Bucks County Council is poised to examine a business case for creating a unitary authority.
This newspaper can exclusively reveal that Martin Tett, leader of the council will speak with his cabinet on Monday, with a view to launching an independent commission which would decide how a new authority would look.
Mr Tett also says that he is going to write to the four district councils asking them to be part of the process, and to adhere to the findings of a final report.
There are a number of unitary models to choose from, including a single Bucks-wide council or splitting the county into north and south unitary councils.
Entitled Future of Local Government In Buckinghamshire, the debate is the only item on the agenda of Monday’s extraordinary meeting.
Mr Tett said: “I am going to suggest that we all submit evidence and be bound by whatever agreement the commission decides on.
“We need to update the assumptions on what savings could be achieved, we need to simplify local government for the residents and deliver the very best services for the lowest possible cost which would allow us to protect and improve our frontline services.”
Mr Tett said that the unitary process would not happen overnight.
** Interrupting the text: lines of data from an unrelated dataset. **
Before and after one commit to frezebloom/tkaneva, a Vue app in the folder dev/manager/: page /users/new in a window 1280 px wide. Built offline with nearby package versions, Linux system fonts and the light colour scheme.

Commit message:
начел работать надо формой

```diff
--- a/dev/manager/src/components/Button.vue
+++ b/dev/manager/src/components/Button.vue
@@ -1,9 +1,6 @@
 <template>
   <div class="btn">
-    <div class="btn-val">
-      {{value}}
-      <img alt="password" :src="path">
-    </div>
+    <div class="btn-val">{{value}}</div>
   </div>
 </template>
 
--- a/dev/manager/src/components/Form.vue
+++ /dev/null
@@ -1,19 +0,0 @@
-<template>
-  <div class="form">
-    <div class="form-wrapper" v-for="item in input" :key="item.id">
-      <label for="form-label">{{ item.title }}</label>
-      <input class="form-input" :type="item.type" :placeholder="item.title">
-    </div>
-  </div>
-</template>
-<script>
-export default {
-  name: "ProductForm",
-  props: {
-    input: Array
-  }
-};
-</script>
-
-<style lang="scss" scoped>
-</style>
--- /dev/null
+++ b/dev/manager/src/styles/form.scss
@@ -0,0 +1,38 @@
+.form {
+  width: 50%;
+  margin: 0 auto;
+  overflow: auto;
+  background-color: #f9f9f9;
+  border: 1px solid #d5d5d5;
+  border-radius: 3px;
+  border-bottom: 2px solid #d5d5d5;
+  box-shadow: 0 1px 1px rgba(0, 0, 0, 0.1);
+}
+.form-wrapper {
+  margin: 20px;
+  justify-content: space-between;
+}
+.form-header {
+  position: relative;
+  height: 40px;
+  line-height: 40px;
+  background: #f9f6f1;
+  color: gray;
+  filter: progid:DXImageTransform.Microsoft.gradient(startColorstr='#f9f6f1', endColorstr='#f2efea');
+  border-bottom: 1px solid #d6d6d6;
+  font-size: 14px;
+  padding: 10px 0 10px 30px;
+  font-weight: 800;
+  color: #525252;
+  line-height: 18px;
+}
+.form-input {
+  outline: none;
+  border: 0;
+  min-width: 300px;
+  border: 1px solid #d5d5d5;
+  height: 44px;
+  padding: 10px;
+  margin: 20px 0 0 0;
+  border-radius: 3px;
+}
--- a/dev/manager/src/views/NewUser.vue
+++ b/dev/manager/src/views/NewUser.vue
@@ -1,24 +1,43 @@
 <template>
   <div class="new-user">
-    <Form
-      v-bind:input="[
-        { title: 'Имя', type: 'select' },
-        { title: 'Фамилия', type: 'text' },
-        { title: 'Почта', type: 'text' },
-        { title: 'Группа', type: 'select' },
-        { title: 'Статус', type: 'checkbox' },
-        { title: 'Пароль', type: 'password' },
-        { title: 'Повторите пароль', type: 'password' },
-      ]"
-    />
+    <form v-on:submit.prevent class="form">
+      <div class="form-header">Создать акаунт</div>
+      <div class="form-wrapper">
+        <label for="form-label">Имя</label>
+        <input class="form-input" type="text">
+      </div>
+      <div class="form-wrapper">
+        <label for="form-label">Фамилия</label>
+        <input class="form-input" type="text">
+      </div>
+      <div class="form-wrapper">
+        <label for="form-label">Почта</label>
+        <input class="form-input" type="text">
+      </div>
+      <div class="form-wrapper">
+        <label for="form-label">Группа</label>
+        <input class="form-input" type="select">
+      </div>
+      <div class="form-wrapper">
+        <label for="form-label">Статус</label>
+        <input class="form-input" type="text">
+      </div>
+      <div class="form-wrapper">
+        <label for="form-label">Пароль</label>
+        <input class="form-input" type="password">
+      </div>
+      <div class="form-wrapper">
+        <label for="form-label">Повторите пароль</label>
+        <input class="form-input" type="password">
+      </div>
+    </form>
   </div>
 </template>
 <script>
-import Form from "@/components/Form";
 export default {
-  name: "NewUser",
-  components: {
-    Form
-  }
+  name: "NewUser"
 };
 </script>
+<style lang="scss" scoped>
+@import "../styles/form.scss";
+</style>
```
“It could take two to three years of this process for anything to happen, it wouldn’t affect any of the councils’ finances in the short to medium term. But the revenue support grant (money from central government) will be scrapped for all councils by then, and the money will come from business rates and local council tax only. This will be the case no matter what is decided, but a unitary authorty would enable us to save money.”